I recall with fondness our hunting expedition to half way up Monimoni. Bang! He shot a couple of gabubu (pigeons). I ran down hill in great awkwardness for there were everything against me barring my descent to save the very dead birds from the Ramsi and Pinky and Spider our mongrels and best friends too.
“Slow down” dad warned. Too late, but thank God I ended up caught on the branches of a tree blessed with huge leaves that had me crash land in safety!
We about turned and due west we made our way to Maimoa visiting Bubu (grandma) Sineloi and some more relatives whose names I cannot recall for I now suffer from memory lapses too.
I followed dad recruiting for labourers from Goodenough Island in 1948 on Kwato Mission boat the Osiri (coconut fronds). Yams. Tuna. Dayadayasi. Seagull eggs. Pigeons. Oranges. Pawpaws. Bananas to cook and eat when ripe.
I wanted to piss. So dad lifted me up and above and over and I watered the Solomon Sea with pollution! I didn’t cringe in fear because I trusted my dad! Full stop.
We’d go fishing, night and day trawling. One night just at the back of Salauni the fish were biting and the sea full of luminous strange lights and the twine line was making scary noises as it rubbed against the side of the kewokewou and I moaned up stern.
We paddled, I mean he did and we arrived home safely for he loved me so.
He did catch a wild black little pig. He built a pigsty out of rusty WW2 corrugated roofing iron and let lose the pig in it for me. I was jumping with joy and ecstasy. A live pig for me! Sadly this little pig did not stay at home for long. It went to the wild. Riep silly little pig!
Then it happened. And it was so sudden. Sad. And cruel. Why him? Jesus, why him?
I, having heard mother sobbing into a pillow and overheard Bubui Sineloi consoling her with a tear drenched face, ran down to the jetting thus disobeying her pleading to stop me.
I stopped. Stared. I stared at the bloody white sheet. He was in the dory I used to row in around the peaceful Kanakope Bay.
I ran all the way home. I screamed. I screamed. I tumbled to the floor screaming. Yelling. Questions. No replies. They were afraid. I was too.
Where’s dad? Mummy, tell me please! Now! Where’s my daddy. Why? Why?

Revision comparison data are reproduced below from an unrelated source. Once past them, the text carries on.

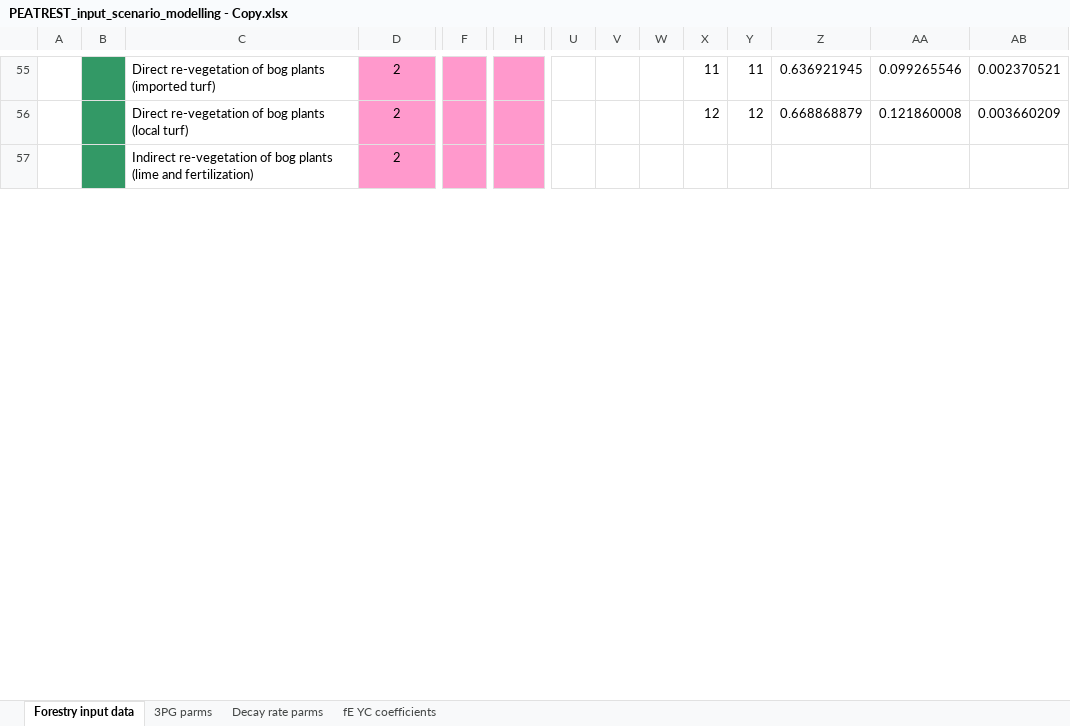
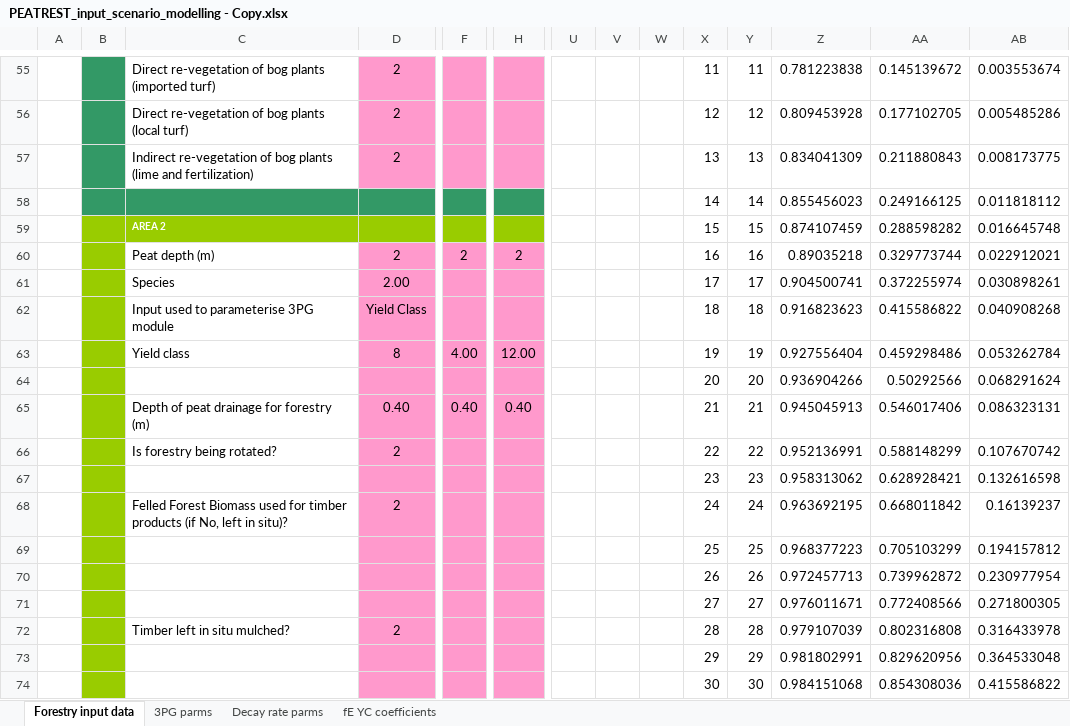
Before and after one commit to jacobosullivan/PEATREST, an Excel workbook: Templates/PEATREST_input_scenario_modelling - Copy.xlsx, sheet Forestry input data, drawn as a sheet; only a part is shown, gaps mark what is left out; values as stored, in another font and other column widths than the file's, no borders; charts and pictures not drawn; removed rows and columns are numbered as before the commit, all else as after; rows hold the shown columns only; the diff covers the shown part only; the diff names each change by its address in the sheet, - before the commit and + after, or states it on an @@ line.

```diff
--- a/Templates/PEATREST_input_scenario_modelling - Copy.xlsx (sheet Forestry input data)
+++ b/Templates/PEATREST_input_scenario_modelling - Copy.xlsx (sheet Forestry input data)
-Z55: 0.636921945
+Z55: 0.781223838
-AA55: 0.099265546
+AA55: 0.145139672
-AB55: 0.002370521
+AB55: 0.003553674
-Z56: 0.668868879
+Z56: 0.809453928
-AA56: 0.121860008
+AA56: 0.177102705
-AB56: 0.003660209
+AB56: 0.005485286
-row 57:  |  | Indirect re-vegetation of bog plants (lime and fertilization) | 2
+row 57:  |  | Indirect re-vegetation of bog plants (lime and fertilization) | 2 |  |  |  |  |  | 13 | 13 | 0.834041309 | 0.211880843 | 0.008173775
+row 58:  |  |  |  |  |  |  |  |  | 14 | 14 | 0.855456023 | 0.249166125 | 0.011818112
+row 59:  |  | AREA 2 |  |  |  |  |  |  | 15 | 15 | 0.874107459 | 0.288598282 | 0.016645748
+row 60:  |  | Peat depth (m) | 2 | 2 | 2 |  |  |  | 16 | 16 | 0.89035218 | 0.329773744 | 0.022912021
+row 61:  |  | Species | 2.00 |  |  |  |  |  | 17 | 17 | 0.904500741 | 0.372255974 | 0.030898261
+row 62:  |  | Input used to parameterise 3PG module | Yield Class |  |  |  |  |  | 18 | 18 | 0.916823623 | 0.415586822 | 0.040908268
+row 63:  |  | Yield class | 8 | 4.00 | 12.00 |  |  |  | 19 | 19 | 0.927556404 | 0.459298486 | 0.053262784
+row 64:  |  |  |  |  |  |  |  |  | 20 | 20 | 0.936904266 | 0.50292566 | 0.068291624
+row 65:  |  | Depth of peat drainage for forestry (m) | 0.40 | 0.40 | 0.40 |  |  |  | 21 | 21 | 0.945045913 | 0.546017406 | 0.086323131
+row 66:  |  | Is forestry being rotated? | 2 |  |  |  |  |  | 22 | 22 | 0.952136991 | 0.588148299 | 0.107670742
+row 67:  |  |  |  |  |  |  |  |  | 23 | 23 | 0.958313062 | 0.628928421 | 0.132616598
+row 68:  |  | Felled Forest Biomass used for timber products (if No, left in situ)? | 2 |  |  |  |  |  | 24 | 24 | 0.963692195 | 0.668011842 | 0.16139237
+row 69:  |  |  |  |  |  |  |  |  | 25 | 25 | 0.968377223 | 0.705103299 | 0.194157812
+row 70:  |  |  |  |  |  |  |  |  | 26 | 26 | 0.972457713 | 0.739962872 | 0.230977954
+row 71:  |  |  |  |  |  |  |  |  | 27 | 27 | 0.976011671 | 0.772408566 | 0.271800305
+row 72:  |  | Timber left in situ mulched? | 2 |  |  |  |  |  | 28 | 28 | 0.979107039 | 0.802316808 | 0.316433978
+row 73:  |  |  |  |  |  |  |  |  | 29 | 29 | 0.981802991 | 0.829620956 | 0.364533048
+row 74:  |  |  |  |  |  |  |  |  | 30 | 30 | 0.984151068 | 0.854308036 | 0.415586822
```
Also changed, not shown: 27 added rows, 44 removed rows, 35 edited cells and cell formats elsewhere in this sheet, sheet fE YC coefficients, sheet 3PG parms, sheet Decay rate parms, formulas that keep their value, charts or pictures, 3 other files.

At Lekawakuduli on Kwato Island two miles from Samarai lies my favourite dad in the world in eternal peace, among towering and aged rain trees with wild orchids and staghorns and ferns of many varieties and more dense tropical foliage.
Starlings still break the silence. Waves from the white sandy shore too.
Otherwise, at most times silence and peace reign in this memorial park.
Eawedo. Gadosisi Dad. Thanking for loving me.
P.S. My dad died from a dynamite accident at Kanakope in 1948. I was six and I do recall his sad ending but my love for him I am carrying to my grave.
- Biga Lebasi is a freelance journalist.